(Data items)
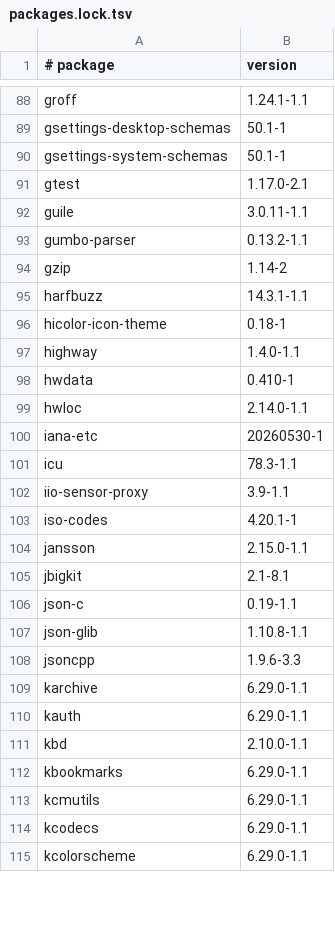
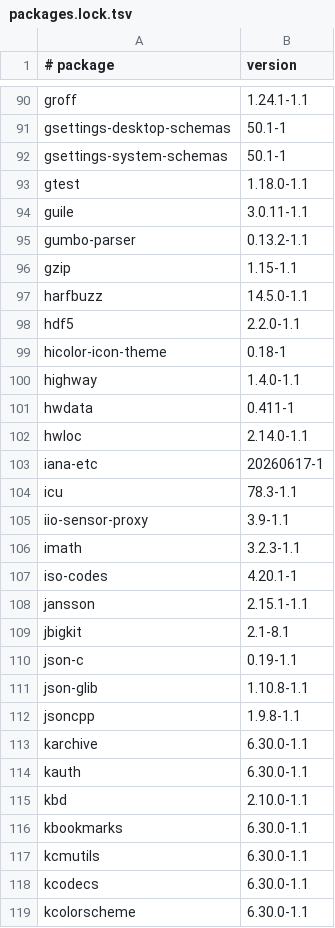
Before and after one commit to elecxyz/Kwin_AutoScroll, a TSV file: build-envs/cachyos/packages.lock.tsv, drawn as a sheet; only a part is shown, gaps mark what is left out; the diff covers the shown part only.

```diff
--- a/build-envs/cachyos/packages.lock.tsv
+++ b/build-envs/cachyos/packages.lock.tsv
@@ -90,16 +92,18 @@ gsettings-desktop-schemas	50.1-1
 gsettings-system-schemas	50.1-1
-gtest	1.17.0-2.1
+gtest	1.18.0-1.1
 guile	3.0.11-1.1
 gumbo-parser	0.13.2-1.1
-gzip	1.14-2
-harfbuzz	14.3.1-1.1
+gzip	1.15-1.1
+harfbuzz	14.5.0-1.1
+hdf5	2.2.0-1.1
 hicolor-icon-theme	0.18-1
 highway	1.4.0-1.1
-hwdata	0.410-1
+hwdata	0.411-1
 hwloc	2.14.0-1.1
-iana-etc	20260530-1
+iana-etc	20260617-1
 icu	78.3-1.1
 iio-sensor-proxy	3.9-1.1
+imath	3.2.3-1.1
 iso-codes	4.20.1-1
-jansson	2.15.0-1.1
+jansson	2.15.1-1.1
 jbigkit	2.1-8.1
@@ -107,9 +111,9 @@ json-c	0.19-1.1
 json-glib	1.10.8-1.1
-jsoncpp	1.9.6-3.3
-karchive	6.29.0-1.1
-kauth	6.29.0-1.1
+jsoncpp	1.9.8-1.1
+karchive	6.30.0-1.1
+kauth	6.30.0-1.1
 kbd	2.10.0-1.1
-kbookmarks	6.29.0-1.1
-kcmutils	6.29.0-1.1
-kcodecs	6.29.0-1.1
-kcolorscheme	6.29.0-1.1
+kbookmarks	6.30.0-1.1
+kcmutils	6.30.0-1.1
+kcodecs	6.30.0-1.1
+kcolorscheme	6.30.0-1.1
```
Also changed, not shown: 14 added rows, 1 removed row and 113 edited cells elsewhere in this file, build-envs/fedora-44/packages.lock.tsv, build-envs/kubuntu-26.04/packages.lock.tsv, 16 other files.
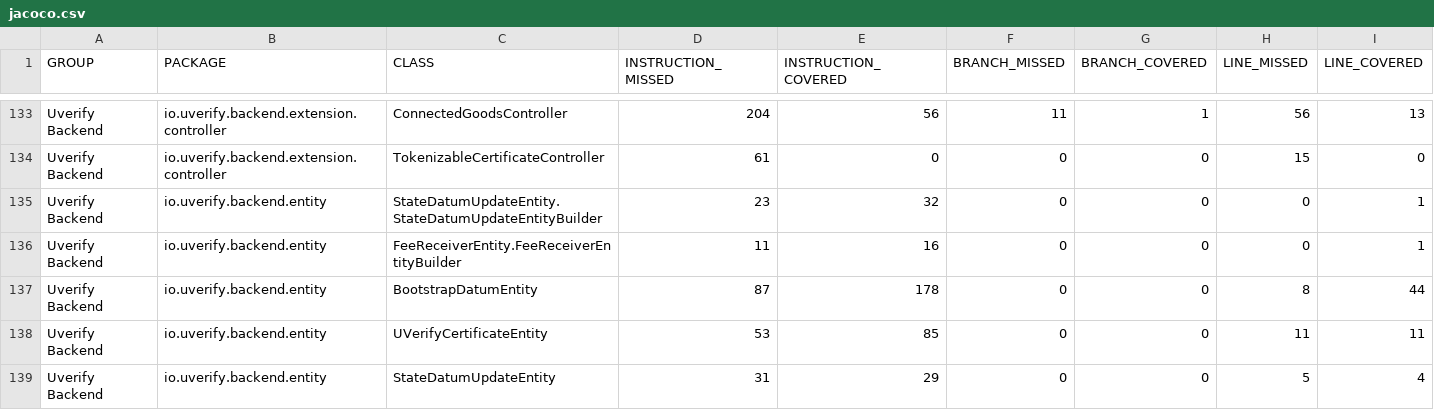
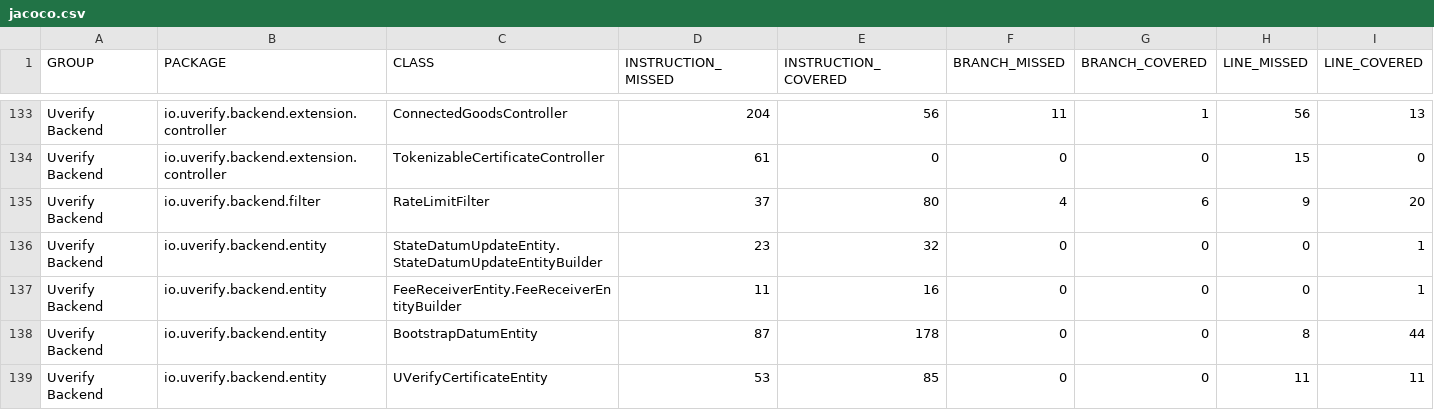
Before and after one commit to UVerify-io/uverify-backend, a CSV file: coverage-report/jacoco.csv, drawn as a sheet; only a part is shown, gaps mark what is left out; the shorter side is filled out with more unchanged rows; rows hold the shown columns only; the diff names each change by its address in the sheet, - before the commit and + after, or states it on an @@ line.

Commit message:
Deploying to gh-pages from @ UVerify-io/uverify-backend@01422392132a0fe9b49cd067b4a5870260defc3d 🚀

```diff
--- a/coverage-report/jacoco.csv
+++ b/coverage-report/jacoco.csv
+row 135: Uverify Backend | io.uverify.backend.filter | RateLimitFilter | 37 | 80 | 4 | 6 | 9 | 20
```
Also changed, not shown: 14 other files.
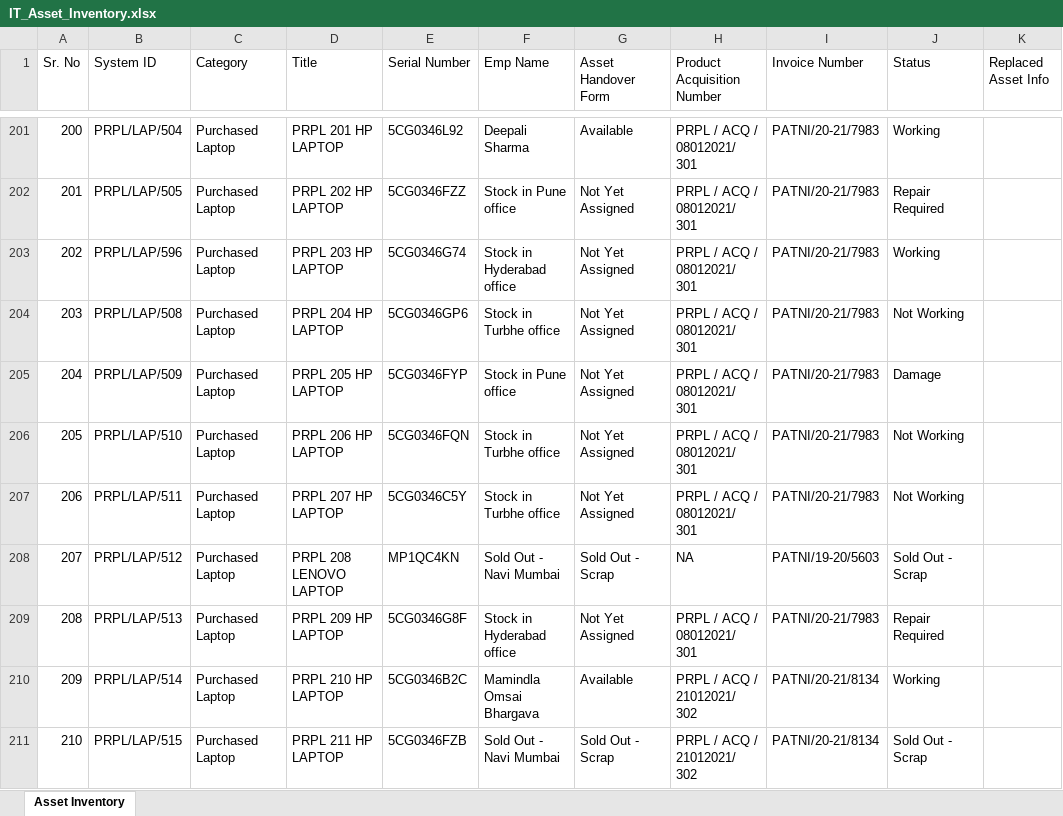
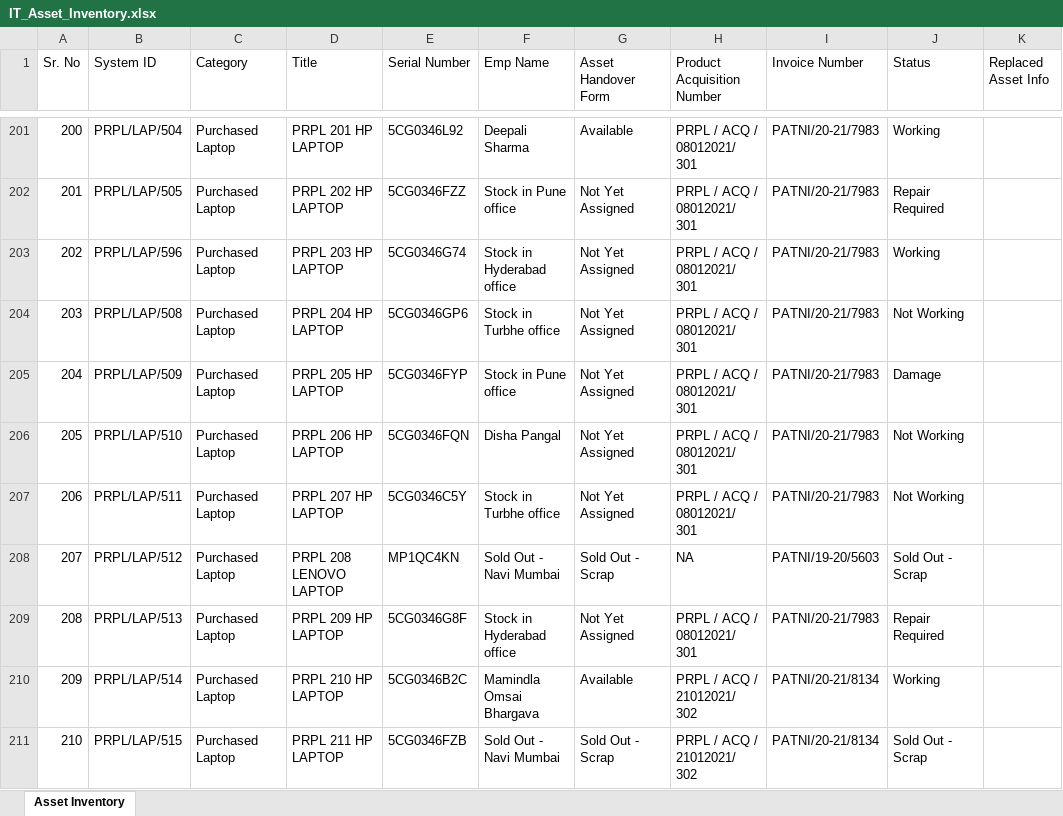
Before and after one commit to actpistol/lexus.github.io, an Excel workbook: IT_Asset_Inventory.xlsx, sheet Asset Inventory, drawn as a sheet; only a part is shown, gaps mark what is left out; values as stored, in another font and other column widths than the file's, no borders; the diff names each change by its address in the sheet, - before the commit and + after, or states it on an @@ line.

Commit message:
Auto-update IT_Asset_Inventory.xlsx via Web App

```diff
--- a/IT_Asset_Inventory.xlsx (sheet Asset Inventory)
+++ b/IT_Asset_Inventory.xlsx (sheet Asset Inventory)
-F206 (Emp Name): Stock in Turbhe office
+F206 (Emp Name): Disha Pangal
```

_How to complete this task:_ Without including any pictures, output all the entries above exactly.

_Answer section:_
Before and after one commit to elecxyz/Kwin_AutoScroll, a TSV file: build-envs/cachyos/packages.lock.tsv, drawn as a sheet; only a part is shown, gaps mark what is left out; the diff covers the shown part only.

```diff
--- a/build-envs/cachyos/packages.lock.tsv
+++ b/build-envs/cachyos/packages.lock.tsv
@@ -90,16 +92,18 @@ gsettings-desktop-schemas	50.1-1
 gsettings-system-schemas	50.1-1
-gtest	1.17.0-2.1
+gtest	1.18.0-1.1
 guile	3.0.11-1.1
 gumbo-parser	0.13.2-1.1
-gzip	1.14-2
-harfbuzz	14.3.1-1.1
+gzip	1.15-1.1
+harfbuzz	14.5.0-1.1
+hdf5	2.2.0-1.1
 hicolor-icon-theme	0.18-1
 highway	1.4.0-1.1
-hwdata	0.410-1
+hwdata	0.411-1
 hwloc	2.14.0-1.1
-iana-etc	20260530-1
+iana-etc	20260617-1
 icu	78.3-1.1
 iio-sensor-proxy	3.9-1.1
+imath	3.2.3-1.1
 iso-codes	4.20.1-1
-jansson	2.15.0-1.1
+jansson	2.15.1-1.1
 jbigkit	2.1-8.1
@@ -107,9 +111,9 @@ json-c	0.19-1.1
 json-glib	1.10.8-1.1
-jsoncpp	1.9.6-3.3
-karchive	6.29.0-1.1
-kauth	6.29.0-1.1
+jsoncpp	1.9.8-1.1
+karchive	6.30.0-1.1
+kauth	6.30.0-1.1
 kbd	2.10.0-1.1
-kbookmarks	6.29.0-1.1
-kcmutils	6.29.0-1.1
-kcodecs	6.29.0-1.1
-kcolorscheme	6.29.0-1.1
+kbookmarks	6.30.0-1.1
+kcmutils	6.30.0-1.1
+kcodecs	6.30.0-1.1
+kcolorscheme	6.30.0-1.1
```
Also changed, not shown: 14 added rows, 1 removed row and 113 edited cells elsewhere in this file, build-envs/fedora-44/packages.lock.tsv, build-envs/kubuntu-26.04/packages.lock.tsv, 16 other files.
Before and after one commit to UVerify-io/uverify-backend, a CSV file: coverage-report/jacoco.csv, drawn as a sheet; only a part is shown, gaps mark what is left out; the shorter side is filled out with more unchanged rows; rows hold the shown columns only; the diff names each change by its address in the sheet, - before the commit and + after, or states it on an @@ line.

Commit message:
Deploying to gh-pages from @ UVerify-io/uverify-backend@01422392132a0fe9b49cd067b4a5870260defc3d 🚀

```diff
--- a/coverage-report/jacoco.csv
+++ b/coverage-report/jacoco.csv
+row 135: Uverify Backend | io.uverify.backend.filter | RateLimitFilter | 37 | 80 | 4 | 6 | 9 | 20
```
Also changed, not shown: 14 other files.
Before and after one commit to actpistol/lexus.github.io, an Excel workbook: IT_Asset_Inventory.xlsx, sheet Asset Inventory, drawn as a sheet; only a part is shown, gaps mark what is left out; values as stored, in another font and other column widths than the file's, no borders; the diff names each change by its address in the sheet, - before the commit and + after, or states it on an @@ line.

Commit message:
Auto-update IT_Asset_Inventory.xlsx via Web App

```diff
--- a/IT_Asset_Inventory.xlsx (sheet Asset Inventory)
+++ b/IT_Asset_Inventory.xlsx (sheet Asset Inventory)
-F206 (Emp Name): Stock in Turbhe office
+F206 (Emp Name): Disha Pangal
```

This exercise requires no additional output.